[Exercise data]
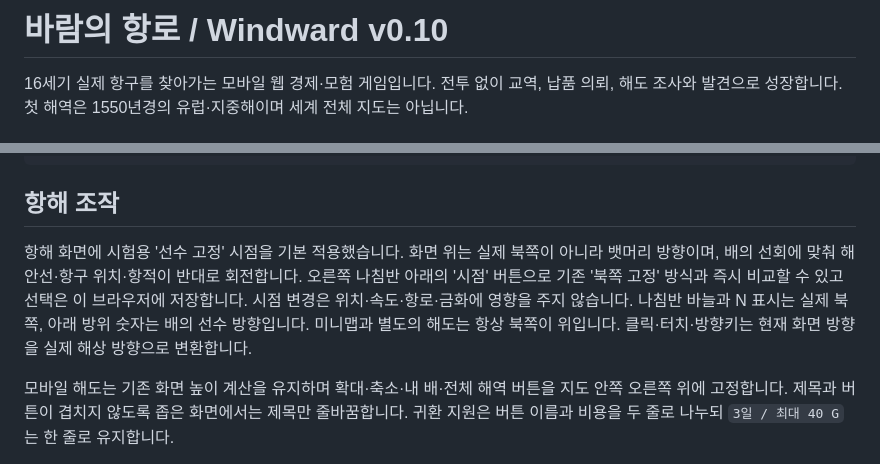
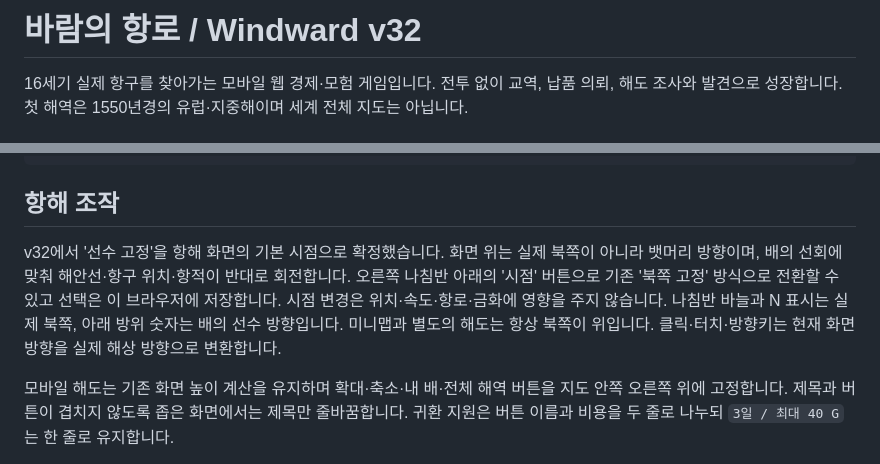
Before and after one commit to OsanIdiot/windward, a Markdown page: README.md, 2 parts joined by grey strips. GitHub-like rendering.

Commit message:
Confirm heading-up sailing as version v32

```diff
--- a/README.md
+++ b/README.md
@@ -1,4 +1,4 @@
-# 바람의 항로 / Windward v0.10
+# 바람의 항로 / Windward v32
 
 16세기 실제 항구를 찾아가는 모바일 웹 경제·모험 게임입니다. 전투 없이 교역, 납품 의뢰, 해도 조사와 발견으로 성장합니다. 첫 해역은 1550년경의 유럽·지중해이며 세계 전체 지도는 아닙니다.
 
@@ -25,7 +25,7 @@ node server.cjs
 
 ## 항해 조작
 
-항해 화면에 시험용 '선수 고정' 시점을 기본 적용했습니다. 화면 위는 실제 북쪽이 아니라 뱃머리 방향이며, 배의 선회에 맞춰 해안선·항구 위치·항적이 반대로 회전합니다. 오른쪽 나침반 아래의 '시점' 버튼으로 기존 '북쪽 고정' 방식과 즉시 비교할 수 있고 선택은 이 브라우저에 저장합니다. 시점 변경은 위치·속도·항로·금화에 영향을 주지 않습니다. 나침반 바늘과 N 표시는 실제 북쪽, 아래 방위 숫자는 배의 선수 방향입니다. 미니맵과 별도의 해도는 항상 북쪽이 위입니다. 클릭·터치·방향키는 현재 화면 방향을 실제 해상 방향으로 변환합니다.
+v32에서 '선수 고정'을 항해 화면의 기본 시점으로 확정했습니다. 화면 위는 실제 북쪽이 아니라 뱃머리 방향이며, 배의 선회에 맞춰 해안선·항구 위치·항적이 반대로 회전합니다. 오른쪽 나침반 아래의 '시점' 버튼으로 기존 '북쪽 고정' 방식으로 전환할 수 있고 선택은 이 브라우저에 저장합니다. 시점 변경은 위치·속도·항로·금화에 영향을 주지 않습니다. 나침반 바늘과 N 표시는 실제 북쪽, 아래 방위 숫자는 배의 선수 방향입니다. 미니맵과 별도의 해도는 항상 북쪽이 위입니다. 클릭·터치·방향키는 현재 화면 방향을 실제 해상 방향으로 변환합니다.
 
 모바일 해도는 기존 화면 높이 계산을 유지하며 확대·축소·내 배·전체 해역 버튼을 지도 안쪽 오른쪽 위에 고정합니다. 제목과 버튼이 겹치지 않도록 좁은 화면에서는 제목만 줄바꿈합니다. 귀환 지원은 버튼 이름과 비용을 두 줄로 나누되 `3일 / 최대 40 G`는 한 줄로 유지합니다.
 
```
[/Exercise data]
Look through the entries above and copy each line that has "회전합니다" in it.

-항해 화면에 시험용 '선수 고정' 시점을 기본 적용했습니다. 화면 위는 실제 북쪽이 아니라 뱃머리 방향이며, 배의 선회에 맞춰 해안선·항구 위치·항적이 반대로 회전합니다. 오른쪽 나침반 아래의 '시점' 버튼으로 기존 '북쪽 고정' 방식과 즉시 비교할 수 있고 선택은 이 브라우저에 저장합니다. 시점 변경은 위치·속도·항로·금화에 영향을 주지 않습니다. 나침반 바늘과 N 표시는 실제 북쪽, 아래 방위 숫자는 배의 선수 방향입니다. 미니맵과 별도의 해도는 항상 북쪽이 위입니다. 클릭·터치·방향키는 현재 화면 방향을 실제 해상 방향으로 변환합니다.
+v32에서 '선수 고정'을 항해 화면의 기본 시점으로 확정했습니다. 화면 위는 실제 북쪽이 아니라 뱃머리 방향이며, 배의 선회에 맞춰 해안선·항구 위치·항적이 반대로 회전합니다. 오른쪽 나침반 아래의 '시점' 버튼으로 기존 '북쪽 고정' 방식으로 전환할 수 있고 선택은 이 브라우저에 저장합니다. 시점 변경은 위치·속도·항로·금화에 영향을 주지 않습니다. 나침반 바늘과 N 표시는 실제 북쪽, 아래 방위 숫자는 배의 선수 방향입니다. 미니맵과 별도의 해도는 항상 북쪽이 위입니다. 클릭·터치·방향키는 현재 화면 방향을 실제 해상 방향으로 변환합니다.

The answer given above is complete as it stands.